Work order:
Which lines of the material contain the word "align"? Show each one.

##### Dataset

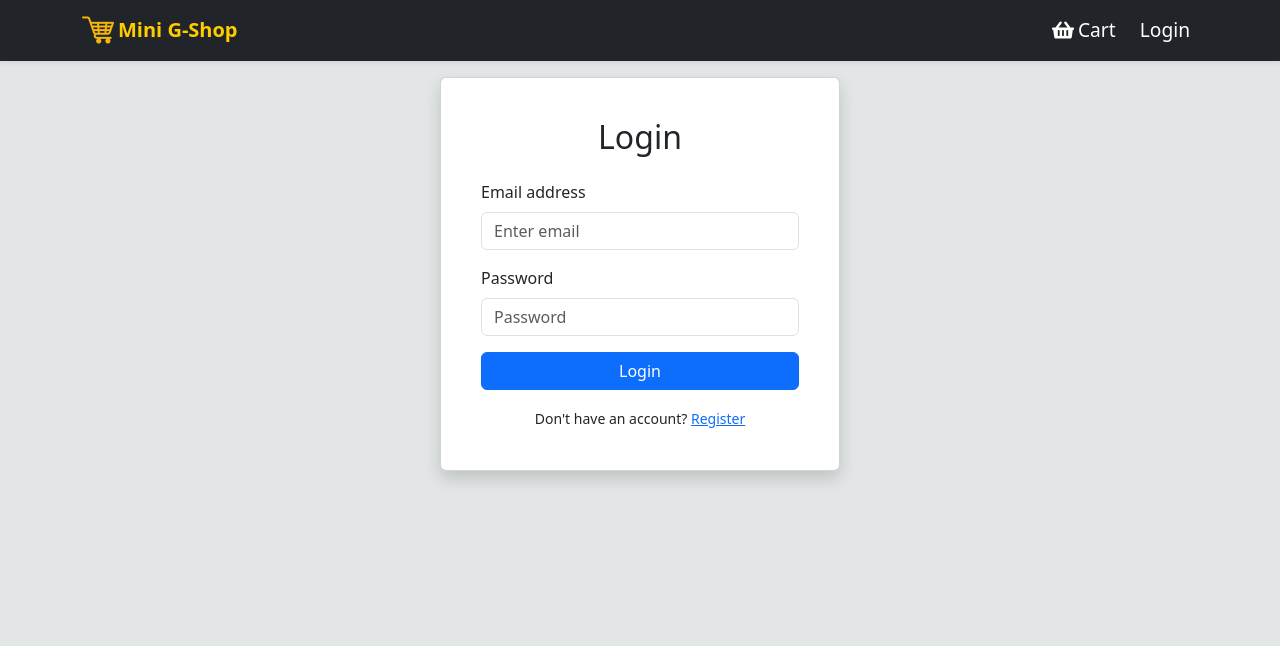
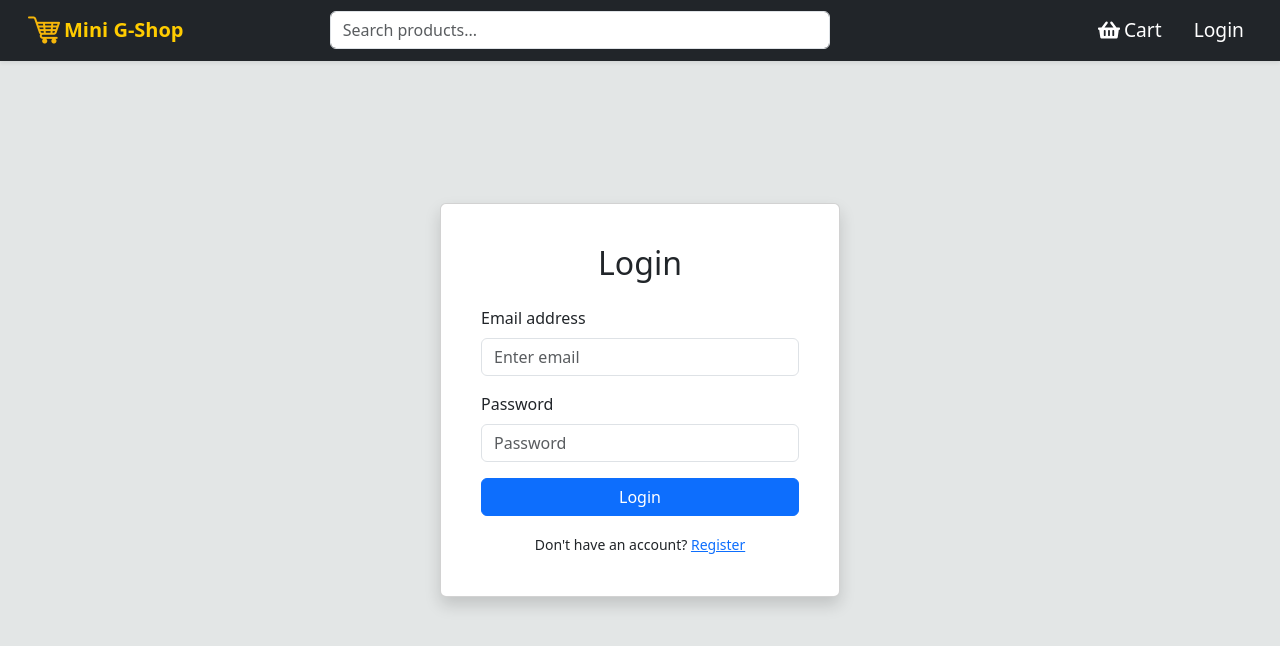
Before and after one commit to karthik-A-22/e-com, a React (Vite) app in the folder client/: page /login in a window 1280 px wide. Shown: the top 646 px of the page. Built offline with nearby package versions, Linux system fonts and the light colour scheme.

Commit message:
`Added search functionality to navbar and updated various pages with minor styling changes`

```diff
--- a/client/src/components/Navbar.jsx
+++ b/client/src/components/Navbar.jsx
@@ -1,31 +1,51 @@
-import { Navbar, Nav, Container } from "react-bootstrap";
+import { Navbar, Nav, Container, FormControl, Form } from "react-bootstrap";
 import { Link } from "react-router-dom";
 import { useCart } from "../context/CartContext";
 import { useAuth } from "../context/AuthContext";
 import logo from "../assets/logo_ecom.png";
 import { FaShoppingBasket } from "react-icons/fa";
+import { useState, useEffect } from "react";
+import { Offcanvas, Button } from "react-bootstrap";
+import { FaSearch } from "react-icons/fa"; // Optional search icon
+import dummyProducts from "../data/products.json";
 import "../styles/AppNavbar.css";
 
 const AppNavbar = () => {
   const { cartItems } = useCart();
   const { user, logout } = useAuth();
-
   const totalQuantity = cartItems.reduce((acc, item) => acc + item.quantity, 0);
 
+  const [search, setSearch] = useState("");
+  const [suggestions, setSuggestions] = useState([]);
+  const [showSearchDrawer, setShowSearchDrawer] = useState(false);
+
+  useEffect(() => {
+    if (search.trim() === "") {
+      setSuggestions([]);
+      return;
+    }
+
+    const filtered = dummyProducts.filter((product) =>
+      product.title.toLowerCase().includes(search.toLowerCase())
+    );
+    setSuggestions(filtered);
+  }, [search]);
+
   return (
+    <>
       <Navbar
         bg="dark"
         variant="dark"
         expand="md"
-      sticky="top"
-      className="shadow-sm"
+        fixed="top"
+        className="shadow-sm px-3"
       >
-      <Container>
-        {/* Logo and Brand */}
+        <Container fluid>
+          {/* Brand */}
           <Navbar.Brand
             as={Link}
             to="/"
-          className="d-flex align-items-center gap-1"
+            className="d-flex align-items-center gap-1 me-3"
           >
             <img
               src={logo}
@@ -36,11 +56,53 @@ const AppNavbar = () => {
             <span className="fw-bold fs-5 d-none d-sm-inline">Mini G-Shop</span>
           </Navbar.Brand>
 
-        {/* Toggler for mobile */}
+          {/* Toggler */}
           <Navbar.Toggle aria-controls="main-navbar" />
-        <Navbar.Collapse id="main-navbar" className="justify-content-end">
-          <Nav className="align-items-center gap-2">
-            {/* Cart Button */}
+
+          <Navbar.Collapse id="main-navbar">
+            {/* Centered Search */}
+            <div
+              className="mx-auto w-100 d-none d-md-flex justify-content-center position-relative"
+              style={{ maxWidth: "500px" }}
+            >
+              <Form className="w-100">
+                <FormControl
+                  type="text"
+                  placeholder="Search products..."
+                  className="rounded"
+                  value={search}
+                  onChange={(e) => setSearch(e.target.value)}
+                />
+                {suggestions.length > 0 && (
+                  <ul className="suggestions-list bg-white text-dark rounded mt-1 position-absolute w-100 shadow z-3">
+                    {suggestions.map((item, idx) => (
+                      <li
+                        key={idx}
+                        className="px-3 py-1 suggestion-item"
+                        onClick={() => {
+                          setSearch("");
+                          window.location.href = `/product/${item.id}`;
+                        }}
+                        style={{ cursor: "pointer" }}
+                      >
+                        {item.title}
+                      </li>
+                    ))}
+                  </ul>
+                )}
+              </Form>
+            </div>
+
+            {/* Nav Items */}
+            <Nav className="ms-auto align-items-center gap-3 mt-2 mt-md-0">
+              {/* Mobile Search Icon */}
+              <div className="d-md-none">
+                <Nav.Link onClick={() => setShowSearchDrawer(true)}>
+                  <FaSearch size={18} />
+                </Nav.Link>
+              </div>
+
+              {/* Cart */}
               <Nav.Link
                 as={Link}
                 to="/cart"
@@ -58,7 +120,7 @@ const AppNavbar = () => {
                 )}
               </Nav.Link>
 
-            {/* Auth Display */}
+              {/* Auth */}
               {user ? (
                 <Nav.Link
                   as="span"
@@ -79,6 +141,47 @@ const AppNavbar = () => {
           </Navbar.Collapse>
         </Container>
       </Navbar>
+
+      <Offcanvas
+        show={showSearchDrawer}
+        onHide={() => setShowSearchDrawer(false)}
+        placement="top"
+        className="bg-light"
+      >
+        <Offcanvas.Header closeButton>
+          <Offcanvas.Title>Search Products</Offcanvas.Title>
+        </Offcanvas.Header>
+        <Offcanvas.Body>
+          <Form>
+            <FormControl
+              type="text"
+              placeholder="Search products..."
+              value={search}
+              onChange={(e) => setSearch(e.target.value)}
+            />
+          </Form>
+
+          {suggestions.length > 0 && (
+            <ul className="suggestions-list bg-white text-dark rounded mt-2 shadow">
+              {suggestions.map((item, idx) => (
+                <li
+                  key={idx}
+                  className="px-3 py-2 border-bottom"
+                  onClick={() => {
+                    setShowSearchDrawer(false);
+                    setSearch("");
+                    window.location.href = `/product/${item.id}`; // or use navigate
+                  }}
+                  style={{ cursor: "pointer" }}
+                >
+                  {item.title}
+                </li>
+              ))}
+            </ul>
+          )}
+        </Offcanvas.Body>
+      </Offcanvas>
+    </>
   );
 };
 
--- a/client/src/pages/Cart.jsx
+++ b/client/src/pages/Cart.jsx
@@ -21,7 +21,7 @@ const Cart = () => {
 
   if (cartItems.length === 0) {
     return (
-      <Container className="py-5 text-center">
+      <Container className="mt-5 pt-5 py-5 text-center">
         <h2>Your cart is empty.</h2>
         <Link to="/">
           <Button variant="primary" className="mt-3">
@@ -33,7 +33,7 @@ const Cart = () => {
   }
 
   return (
-    <Container className="py-4">
+    <Container className="mt-5 pt-5">
       <Row>
         <Col xs={12} md={8}>
           <h2 className="mb-4">Your Cart</h2>
--- a/client/src/pages/Checkout.jsx
+++ b/client/src/pages/Checkout.jsx
@@ -38,7 +38,7 @@ const Checkout = () => {
   };
 
   return (
-    <Container className="py-4">
+    <Container className="mt-5 pt-5 py-4">
       <Row>
         {/* Form Section */}
         <Col xs={12} md={6}>
--- a/client/src/pages/Home.jsx
+++ b/client/src/pages/Home.jsx
@@ -11,7 +11,7 @@ const Home = () => {
   }, []);
 
   return (
-    <Container className="mt-3">
+    <Container className="mt-5 pt-5">
       {/* Product Cards */}
       <Row className="g-2">
         {products.map((product) => (
--- a/client/src/pages/Login.jsx
+++ b/client/src/pages/Login.jsx
@@ -1,6 +1,6 @@
 import React, { useState } from "react";
 import { useAuth } from "../context/AuthContext";
-import { useNavigate, Link } from "react-router-dom"; // ← Add Link here
+import { useNavigate, Link } from "react-router-dom";
 import { Form, Button, Container, Alert, Card } from "react-bootstrap";
 
 const Login = () => {
@@ -22,8 +22,15 @@ const Login = () => {
   };
 
   return (
-    <Container className="mt-3 d-flex justify-content-center">
-      <Card style={{ width: "100%", maxWidth: "400px" }} className="p-4 shadow">
+    <div
+      className="d-flex justify-content-center align-items-center"
+      style={{ minHeight: "100vh" }}
+    >
+      <Container className="d-flex justify-content-center">
+        <Card
+          style={{ width: "100%", maxWidth: "400px" }}
+          className="p-4 shadow"
+        >
           <Card.Body>
             <h2 className="text-center mb-4">Login</h2>
             <Form onSubmit={handleSubmit}>
@@ -66,6 +73,7 @@ const Login = () => {
           </Card.Body>
         </Card>
       </Container>
+    </div>
   );
 };
 
--- a/client/src/pages/Signup.jsx
+++ b/client/src/pages/Signup.jsx
@@ -23,8 +23,15 @@ const Signup = () => {
   };
 
   return (
+    <div
+      className="d-flex justify-content-center align-items-center"
+      style={{ minHeight: "calc(100vh - 70px)" }}
+    >
       <Container className="mt-3 d-flex justify-content-center">
-      <Card style={{ width: "100%", maxWidth: "400px" }} className="p-4 shadow">
+        <Card
+          style={{ width: "100%", maxWidth: "400px" }}
+          className="p-4 shadow"
+        >
           <Card.Body>
             <h2 className="text-center mb-4">Signup</h2>
             <Form onSubmit={handleSubmit}>
@@ -78,6 +85,7 @@ const Signup = () => {
           </Card.Body>
         </Card>
       </Container>
+    </div>
   );
 };
 
--- a/client/src/styles/AppNavbar.css
+++ b/client/src/styles/AppNavbar.css
@@ -47,6 +47,18 @@
   white-space: nowrap;
 }
 
+.suggestions-list {
+  list-style: none;
+  margin: 0;
+  padding: 0;
+  max-height: 250px;
+  overflow-y: auto;
+  z-index: 999;
+}
+.suggestion-item:hover {
+  background-color: #f1f1f1;
+  cursor: pointer;
+}
 
 /* Reduce size on extra small screens */
 @media (max-width: 576px) {
```
Lines whose indentation alone changed are shown as unchanged.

##########

Answer for this exercise:
-          className="d-flex align-items-center gap-1"
+            className="d-flex align-items-center gap-1 me-3"
-          <Nav className="align-items-center gap-2">
+            <Nav className="ms-auto align-items-center gap-3 mt-2 mt-md-0">
+      className="d-flex justify-content-center align-items-center"
+      className="d-flex justify-content-center align-items-center"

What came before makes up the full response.